I tried to be only an interpreter and, hence, as dispassionate as possible. There was no time to think of personal feelings.
How do you look back at that night now?
I didn’t feel hatred — just sorrow for the loss of the lives of Holtzberg and his wife, whose mission was compassion and helping others. At the same time, many other people died in the terrorist attack as well — not one of them deserved to die in that way. I felt, and still feel, a kinship with each one of them as a fellow Bombayite.
You visited the place in March.
It was strange standing outside the partially destroyed building, a building that was full of warmth and helpfulness and charity.
The title story of Jhumpa Lahiri’s ‘Interpreter of Maladies’ is about a man who translates people’s ailments to a doctor who doesn’t speak their language. It’s a forced parallel, but what is it like understanding what someone is demanding of you and what is the role of language in all this?
The reason the protagonist in the Interpreter of Maladies is able to do a good job is that he not only speaks Gujarati, but he comes from a Gujarati-speaking background; he understands the culture of Gujaratis.
I think I was able to do a reasonably good job of interpretation because I am familiar with the culture of India, Pakistan as well as that of the Ashkenazic Jews (I speak Yiddish as well, though this language was not used that night) and also with the culture of modern America. And, of course, I speak Urdu/Hindi and English. Still, some of the terms Imran used were not immediately accessible to me (though I don’t believe this at all affected my ability to understand him) and I perhaps used more circumlocutions in my translations from English to Urdu than a born Urdu speaker would have used.
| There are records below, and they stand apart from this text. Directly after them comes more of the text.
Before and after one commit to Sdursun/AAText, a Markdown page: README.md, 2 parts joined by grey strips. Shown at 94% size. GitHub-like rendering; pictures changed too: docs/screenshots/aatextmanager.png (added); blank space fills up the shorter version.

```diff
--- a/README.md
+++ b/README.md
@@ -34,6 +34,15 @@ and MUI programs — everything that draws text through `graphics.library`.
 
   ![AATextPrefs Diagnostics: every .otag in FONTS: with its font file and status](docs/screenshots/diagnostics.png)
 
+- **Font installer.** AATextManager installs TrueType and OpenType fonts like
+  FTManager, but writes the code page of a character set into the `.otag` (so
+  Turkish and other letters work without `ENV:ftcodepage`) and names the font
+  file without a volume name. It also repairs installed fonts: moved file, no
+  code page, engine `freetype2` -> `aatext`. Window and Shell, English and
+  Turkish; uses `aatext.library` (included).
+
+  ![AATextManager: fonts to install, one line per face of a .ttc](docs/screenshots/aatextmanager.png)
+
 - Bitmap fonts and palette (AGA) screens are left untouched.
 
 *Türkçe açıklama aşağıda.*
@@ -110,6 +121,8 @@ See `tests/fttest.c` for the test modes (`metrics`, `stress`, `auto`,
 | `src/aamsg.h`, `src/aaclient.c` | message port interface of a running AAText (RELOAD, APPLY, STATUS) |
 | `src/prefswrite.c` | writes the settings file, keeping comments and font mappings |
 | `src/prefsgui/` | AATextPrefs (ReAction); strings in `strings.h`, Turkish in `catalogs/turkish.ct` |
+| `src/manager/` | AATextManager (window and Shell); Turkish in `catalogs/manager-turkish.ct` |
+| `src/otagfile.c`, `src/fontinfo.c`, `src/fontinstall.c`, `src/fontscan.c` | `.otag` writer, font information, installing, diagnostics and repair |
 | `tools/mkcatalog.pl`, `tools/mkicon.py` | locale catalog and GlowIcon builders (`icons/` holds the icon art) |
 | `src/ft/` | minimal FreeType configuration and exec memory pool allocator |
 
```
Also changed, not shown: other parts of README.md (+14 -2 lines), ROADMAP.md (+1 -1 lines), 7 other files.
Nevertheless, I was able to speak a language that Imran would have felt at home with; my framing of the sentences should not have seemed foreign to him. Of course, whether this made any impact on him or not is not possible to say. However, judging from the unsettled nature of some of the gunmen in their conversations with their handlers, it’s possible that they were more impressionable than hardened criminals might have been (brainwashed though they seemed to have been).
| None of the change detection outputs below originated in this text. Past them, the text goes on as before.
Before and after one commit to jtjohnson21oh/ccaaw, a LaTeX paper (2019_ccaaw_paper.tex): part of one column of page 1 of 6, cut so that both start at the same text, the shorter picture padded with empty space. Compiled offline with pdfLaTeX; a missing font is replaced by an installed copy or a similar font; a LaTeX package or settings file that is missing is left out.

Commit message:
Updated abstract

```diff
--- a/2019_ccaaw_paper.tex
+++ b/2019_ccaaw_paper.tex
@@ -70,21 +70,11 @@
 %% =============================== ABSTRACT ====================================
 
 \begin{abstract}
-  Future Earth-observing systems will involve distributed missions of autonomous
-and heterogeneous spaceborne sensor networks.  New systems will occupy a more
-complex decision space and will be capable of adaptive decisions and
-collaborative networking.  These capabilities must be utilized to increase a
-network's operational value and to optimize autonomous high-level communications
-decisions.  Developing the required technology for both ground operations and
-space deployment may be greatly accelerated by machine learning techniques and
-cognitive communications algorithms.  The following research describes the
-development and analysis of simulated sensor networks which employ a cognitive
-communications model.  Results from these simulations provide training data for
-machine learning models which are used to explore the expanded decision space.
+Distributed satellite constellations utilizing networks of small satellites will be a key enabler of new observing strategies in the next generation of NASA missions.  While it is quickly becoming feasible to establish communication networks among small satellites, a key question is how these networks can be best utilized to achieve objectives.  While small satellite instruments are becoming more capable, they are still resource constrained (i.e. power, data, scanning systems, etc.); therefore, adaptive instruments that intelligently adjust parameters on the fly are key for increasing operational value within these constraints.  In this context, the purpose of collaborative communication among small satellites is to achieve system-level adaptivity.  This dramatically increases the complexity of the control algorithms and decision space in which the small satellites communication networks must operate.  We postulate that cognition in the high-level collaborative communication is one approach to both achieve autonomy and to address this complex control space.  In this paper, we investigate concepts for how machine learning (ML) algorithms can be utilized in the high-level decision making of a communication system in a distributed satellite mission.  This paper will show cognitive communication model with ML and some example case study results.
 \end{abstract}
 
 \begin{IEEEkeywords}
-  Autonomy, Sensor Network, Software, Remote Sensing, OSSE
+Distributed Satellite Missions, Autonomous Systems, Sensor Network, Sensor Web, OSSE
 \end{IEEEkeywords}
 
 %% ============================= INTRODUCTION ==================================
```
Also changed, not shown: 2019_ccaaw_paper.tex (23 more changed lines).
In the Jewish daily ‘Forward’ you’ve written that you were spiritually recharged during the Thanksgiving dinner the next day. Why?
The events were definitely tragic, but it is not often that one feels a connection to something larger in the universe. Each person performs a certain role in the world, and my role included interpreting from English to Urdu. It was extremely unfortunate and tragic that our efforts did not succeed in preventing the death of Holtzberg, but I was given the opportunity to play a part in a larger, spiritual context. Vedanta teaches that there is only Brahman and that our feelings of independent existence are misplaced. Jewish tradition teaches the oneness of God. My participation in these brought me closer to the understanding of the unity of all beings.
How else did it affect you?
Every event has to have an impact on a thinking person’s life. My feelings about the importance of doing good, contributing to the general well-being of people, helping people in need, have become stronger.
Have you used your skills as an interpreter since?
I am not an interpreter, by training or by profession. However, as somebody who speaks several languages and as somebody who is familiar with several cultures, I am interpreting each one to the other. I interpret Hinduism to Jews, Judaism to Hindus, Indian languages to speakers of non-Indian languages, the economic world view to non-economists.